 “Dr. Thomas wanted to make sure we got some information to you that we are moving forward,” Neumann said.

 Neumann informed the board that the budget crisis could lead to faculty pay cuts, programs being cut and cutbacks to the campus all around.

 “We are getting reduced funding from the state,” Neumann said. “That continues into next year as we continue to see a decrease in the amount of support we get from the state of Illinois. There are some areas that need reinvestment, some programs that are really growing and that we need to explore. So we have some opportunities now that are going to affect potentially how salaries are done for faculty and staff. We may have to talk about maybe doing some furlough days, maybe a little decrease in salary on a temporary basis.”
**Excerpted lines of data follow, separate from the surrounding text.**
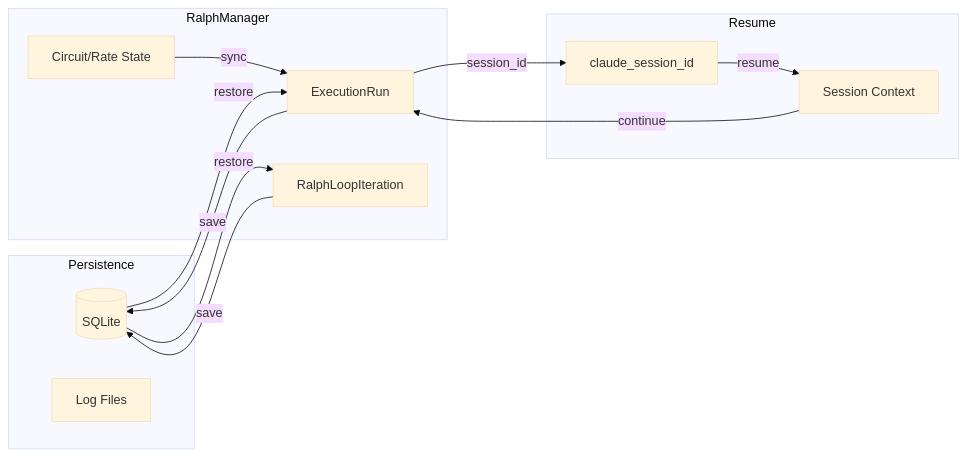
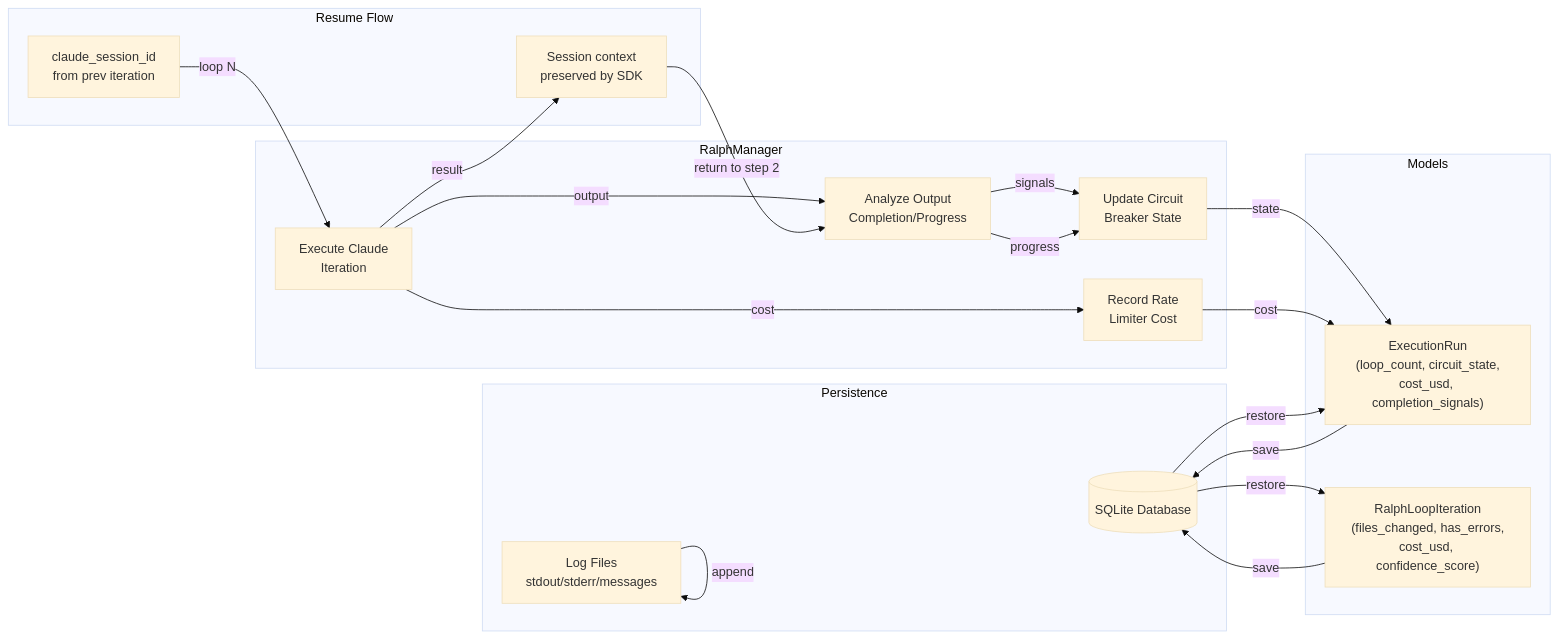
Before and after one commit to carrotly-ai/gluon-agent: the seventh of 8 diagrams in docs/RALPH-LOOP.md, drawn with Mermaid (base theme). The commit also changed other lines of this file, not shown here.

First line of the commit message:
docs: update RALPH-LOOP.md with current implementation details

````diff
--- a/docs/RALPH-LOOP.md
+++ b/docs/RALPH-LOOP.md
@@ -415,29 +590,41 @@
 ```mermaid
 flowchart LR
     subgraph Persistence
-        DB[(SQLite)]
-        LOG[Log Files]
+        DB[(SQLite Database)]
+        LOG[Log Files<br/>stdout/stderr/messages]
     end
 
     subgraph RalphManager
-        RUN[ExecutionRun]
-        ITER[RalphLoopIteration]
-        STATE[Circuit/Rate State]
+        EXEC["Execute Claude<br/>Iteration"]
+        ANALYZE["Analyze Output<br/>Completion/Progress"]
+        CB["Update Circuit<br/>Breaker State"]
+        RL["Record Rate<br/>Limiter Cost"]
     end
 
-    subgraph Resume
-        SID[claude_session_id]
-        CTX[Session Context]
+    subgraph Models
+        RUN["ExecutionRun<br/>(loop_count, circuit_state,<br/>cost_usd, completion_signals)"]
+        ITER["RalphLoopIteration<br/>(files_changed, has_errors,<br/>cost_usd, confidence_score)"]
     end
 
+    subgraph Resume Flow
+        SID["claude_session_id<br/>from prev iteration"]
+        CTX["Session context<br/>preserved by SDK"]
+    end
+
+    EXEC -->|output| ANALYZE
+    ANALYZE -->|signals| CB
+    EXEC -->|cost| RL
+    ANALYZE -->|progress| CB
+
+    CB -->|state| RUN
+    RL -->|cost| RUN
     RUN -->|save| DB
     ITER -->|save| DB
-    STATE -->|sync| RUN
+    LOG -->|append| LOG
 
     DB -->|restore| RUN
     DB -->|restore| ITER
-
-    RUN -->|session_id| SID
-    SID -->|resume| CTX
-    CTX -->|continue| RUN
+    SID -->|loop N| EXEC
+    EXEC -->|result| CTX
+    CTX -->|return to step 2| ANALYZE
 ```
````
 Bierman followed with how much Illinois is spending and what students and faculty can expect in the next coming months.

 “Let’s say Jan. 1, they passed the budget and that is all great, we would be very excited about that,” Bierman said. “Right now they (Illinois) are about six months behind in their payments to us, so if they pass the budget in January at the rate that they have been going, the earliest they would begin to pay us is in July so we would have to figure some things out in cash flow. Not only do we need a budget, we need cash to come as soon as they pass this. That’s what we need as a campus.”

 For this year, the state is roughly spending about $36 billion and Bierman said that there is about $2 billion that is “hanging in limbo,” and that is where the higher education is currently being put.

 “Our local legislatures have informed us that they have severe concern on cash flow as we enter the spring semester at a state level,” Bierman said. “In the beginning of July there was a $6 billion in rears to vendors and agencies (and) they expect to be $8 billion in arrears by Dec. 31 and by June 30, they expect to be in the neighborhood of $12 billion. The state is going to struggle with cash regardless of what happens in the budget situation so even if they passed our budget, they are still going to struggle.”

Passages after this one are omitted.